Arriving at the Garden Street entrance of the fairgrounds, we were ushered in and allowed to park right out in front of the barn. Some of the staff was there to greet us and help us unload. The geese were carried in their crates and the baby goats were scooped up in our arms and carried in without any problem. Then there was Kitty, who once again would not budge an inch towards the barn. Even just 30 feet seems like a very long way when you are on the other end of the lead of a stubborn animal that is determined NOT to walk for ANY reason we could give her. We tried to coax with a feed bucket, we tried to let her follow her two babies – nothing. She would not budge. In the end, Christy hoisted her up unceremoniously and carried her stubborn butt all the way into the barn and plopped her down in the pen. No small feat, as she must weigh 65+ lbs, has a full udder of milk, and had all four of her legs as stiff as iron and unbending every inch of the way. Not to mention the evil eye she was giving everyone or the unhappy grunts she was voicing at all of us the entire time. But as is the ways of most creatures, once she found the feeder she was content with the new digs. The display pen for the goats is set up with a tall wooden ramp with a platform at the top, and also has a big rubber tire for the kids to play on. The doe kids were not too sure about this setup at first, as they only have had logs to jump around on in their pen at home. Diana was the first of the two kids to be brave enough to try out the ramp but I was sure by the end of the night she and Tess would both be playing “queen of the ramp”. After fair notice to the barn staff that Kitty is clever enough to not only open up the latches on her pen for untimely escapes, but if left unchecked she may also let the others out as well, we went over feeding and care instructions.  We left the animals to settle in a bit and went out and turned up the main thoroughfare to stroll along and cool off from our struggle with Miss Kitty.

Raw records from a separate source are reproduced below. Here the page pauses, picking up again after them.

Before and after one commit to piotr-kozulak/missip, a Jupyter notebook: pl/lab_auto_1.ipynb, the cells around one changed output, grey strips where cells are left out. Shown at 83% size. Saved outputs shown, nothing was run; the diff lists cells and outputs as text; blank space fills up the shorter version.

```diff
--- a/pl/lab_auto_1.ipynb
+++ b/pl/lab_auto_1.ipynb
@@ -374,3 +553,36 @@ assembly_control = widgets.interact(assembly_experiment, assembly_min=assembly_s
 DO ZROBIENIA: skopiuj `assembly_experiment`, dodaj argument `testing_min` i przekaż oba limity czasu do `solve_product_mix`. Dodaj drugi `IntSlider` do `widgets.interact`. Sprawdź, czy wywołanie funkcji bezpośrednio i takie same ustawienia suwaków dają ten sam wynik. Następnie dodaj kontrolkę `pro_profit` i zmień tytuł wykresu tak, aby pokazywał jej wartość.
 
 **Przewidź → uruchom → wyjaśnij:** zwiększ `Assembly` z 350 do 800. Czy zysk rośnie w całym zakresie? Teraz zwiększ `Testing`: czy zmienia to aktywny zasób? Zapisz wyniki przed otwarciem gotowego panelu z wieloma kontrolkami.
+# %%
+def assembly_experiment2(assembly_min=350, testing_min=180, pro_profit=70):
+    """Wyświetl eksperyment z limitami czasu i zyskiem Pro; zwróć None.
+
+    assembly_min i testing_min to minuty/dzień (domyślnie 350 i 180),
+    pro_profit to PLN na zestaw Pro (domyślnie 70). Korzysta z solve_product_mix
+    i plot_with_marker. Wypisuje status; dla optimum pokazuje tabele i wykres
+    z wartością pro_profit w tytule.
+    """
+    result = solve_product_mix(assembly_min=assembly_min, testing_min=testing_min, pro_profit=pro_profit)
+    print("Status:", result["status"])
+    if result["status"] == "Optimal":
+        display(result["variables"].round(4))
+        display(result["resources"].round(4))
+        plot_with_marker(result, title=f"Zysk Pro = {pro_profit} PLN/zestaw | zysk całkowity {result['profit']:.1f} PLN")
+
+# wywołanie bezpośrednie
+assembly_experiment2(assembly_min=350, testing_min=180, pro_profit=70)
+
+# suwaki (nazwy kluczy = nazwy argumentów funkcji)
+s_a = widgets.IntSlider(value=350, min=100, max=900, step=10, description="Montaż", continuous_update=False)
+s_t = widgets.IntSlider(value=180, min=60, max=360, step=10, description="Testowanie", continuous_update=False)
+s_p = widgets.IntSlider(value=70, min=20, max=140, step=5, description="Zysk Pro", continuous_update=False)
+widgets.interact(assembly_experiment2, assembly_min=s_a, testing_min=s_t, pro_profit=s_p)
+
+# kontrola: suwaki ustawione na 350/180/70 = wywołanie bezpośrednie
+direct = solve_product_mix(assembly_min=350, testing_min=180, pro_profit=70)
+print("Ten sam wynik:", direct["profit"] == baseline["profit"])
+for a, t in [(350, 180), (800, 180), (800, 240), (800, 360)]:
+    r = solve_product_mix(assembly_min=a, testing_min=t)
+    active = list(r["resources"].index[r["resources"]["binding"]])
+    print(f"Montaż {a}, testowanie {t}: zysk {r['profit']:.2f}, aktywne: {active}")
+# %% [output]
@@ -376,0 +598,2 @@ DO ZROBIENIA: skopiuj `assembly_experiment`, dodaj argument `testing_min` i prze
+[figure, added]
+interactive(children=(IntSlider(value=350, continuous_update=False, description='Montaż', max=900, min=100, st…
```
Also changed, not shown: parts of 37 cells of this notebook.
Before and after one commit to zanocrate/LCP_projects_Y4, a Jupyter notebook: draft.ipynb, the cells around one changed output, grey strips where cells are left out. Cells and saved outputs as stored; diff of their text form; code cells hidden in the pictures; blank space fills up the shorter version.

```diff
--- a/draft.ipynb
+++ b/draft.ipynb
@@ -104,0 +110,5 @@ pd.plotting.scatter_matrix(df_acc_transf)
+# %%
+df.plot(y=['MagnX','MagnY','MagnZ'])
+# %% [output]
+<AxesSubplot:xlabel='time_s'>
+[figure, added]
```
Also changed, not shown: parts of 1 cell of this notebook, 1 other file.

Although the fair was not yet open there were tons of people all around. Trucks were parked over every foot of the walkways and the place was bustling with activity. Vendors were setting up booths and unloading boxes, rides were being tested and everyone else seemed to have a bucket or a broom in their hands. Officials in electric golf carts were swerving by on all sides and last-minute touches were being put on displays everywhere. Halfway down the fairway we ran into the small livestock superintendent, Elzie Daniels, who we then had a nice chat with about what has been going on in everyone’s backyards and barns for the last year, livestock births and deaths,  and things we wished to purchase. It is always nice to run into old friends and catch up on each other’s lives. He even had some photos to show us of his beautiful Jersey calf born on the 4th of July. Congrats Elzie, she is a beaut!

We continued our walk all the way down to the main gate and then turned around and headed back to the barns to check and see how the critters were doing. We ran into a couple of 4-H kids bringing in their animals in the rabbit and poultry barn and after a few more short chats we did one last check of our animals before heading back to the truck. The geese had found the wading pool and Kitty already had her head in the feeder. The twins were bouncing on the big rubber tire and it looked like they just might be the hit entertainment of the barn this year. I know the children will love them. Things were all in place as they should be, and we are all ready once again to fare the fair!